Repeat the data word for word, excluding every picture.
BEGIN Available records
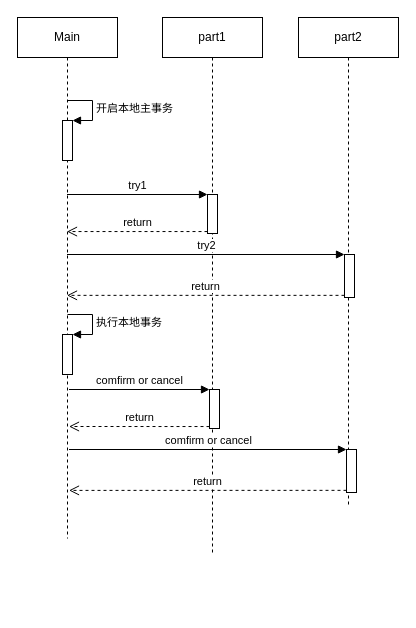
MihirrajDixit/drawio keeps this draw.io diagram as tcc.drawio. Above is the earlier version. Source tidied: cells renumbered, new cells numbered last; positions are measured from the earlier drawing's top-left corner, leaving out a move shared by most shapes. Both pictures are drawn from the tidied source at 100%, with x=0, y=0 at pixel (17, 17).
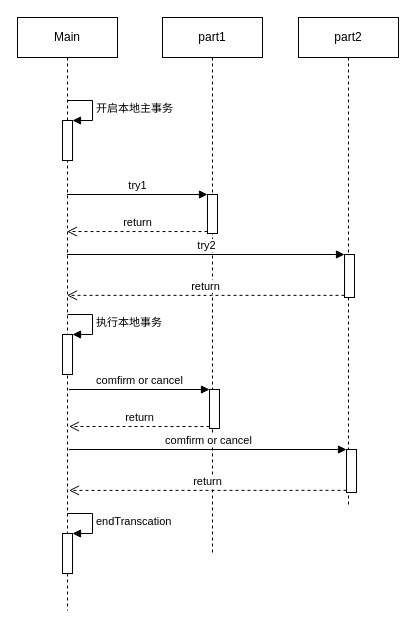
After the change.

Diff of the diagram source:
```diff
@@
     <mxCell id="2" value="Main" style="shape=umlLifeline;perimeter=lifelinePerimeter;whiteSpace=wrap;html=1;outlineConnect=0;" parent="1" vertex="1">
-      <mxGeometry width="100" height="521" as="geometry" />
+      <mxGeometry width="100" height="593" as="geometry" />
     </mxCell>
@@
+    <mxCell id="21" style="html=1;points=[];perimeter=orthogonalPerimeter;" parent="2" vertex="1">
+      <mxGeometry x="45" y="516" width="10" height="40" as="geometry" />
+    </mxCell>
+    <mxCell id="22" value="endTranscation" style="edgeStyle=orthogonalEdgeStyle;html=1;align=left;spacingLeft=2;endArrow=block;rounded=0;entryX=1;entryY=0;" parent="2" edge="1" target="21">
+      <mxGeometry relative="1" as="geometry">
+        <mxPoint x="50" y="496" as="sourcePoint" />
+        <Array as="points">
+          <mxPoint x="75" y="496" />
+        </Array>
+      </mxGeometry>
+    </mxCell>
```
END Available records
Answer =>
MihirrajDixit/drawio keeps this draw.io diagram as tcc.drawio. Above is the earlier version. Source tidied: cells renumbered, new cells numbered last; positions are measured from the earlier drawing's top-left corner, leaving out a move shared by most shapes. Both pictures are drawn from the tidied source at 100%, with x=0, y=0 at pixel (17, 17).
After the change.

Diff of the diagram source:
```diff
@@
     <mxCell id="2" value="Main" style="shape=umlLifeline;perimeter=lifelinePerimeter;whiteSpace=wrap;html=1;outlineConnect=0;" parent="1" vertex="1">
-      <mxGeometry width="100" height="521" as="geometry" />
+      <mxGeometry width="100" height="593" as="geometry" />
     </mxCell>
@@
+    <mxCell id="21" style="html=1;points=[];perimeter=orthogonalPerimeter;" parent="2" vertex="1">
+      <mxGeometry x="45" y="516" width="10" height="40" as="geometry" />
+    </mxCell>
+    <mxCell id="22" value="endTranscation" style="edgeStyle=orthogonalEdgeStyle;html=1;align=left;spacingLeft=2;endArrow=block;rounded=0;entryX=1;entryY=0;" parent="2" edge="1" target="21">
+      <mxGeometry relative="1" as="geometry">
+        <mxPoint x="50" y="496" as="sourcePoint" />
+        <Array as="points">
+          <mxPoint x="75" y="496" />
+        </Array>
+      </mxGeometry>
+    </mxCell>
```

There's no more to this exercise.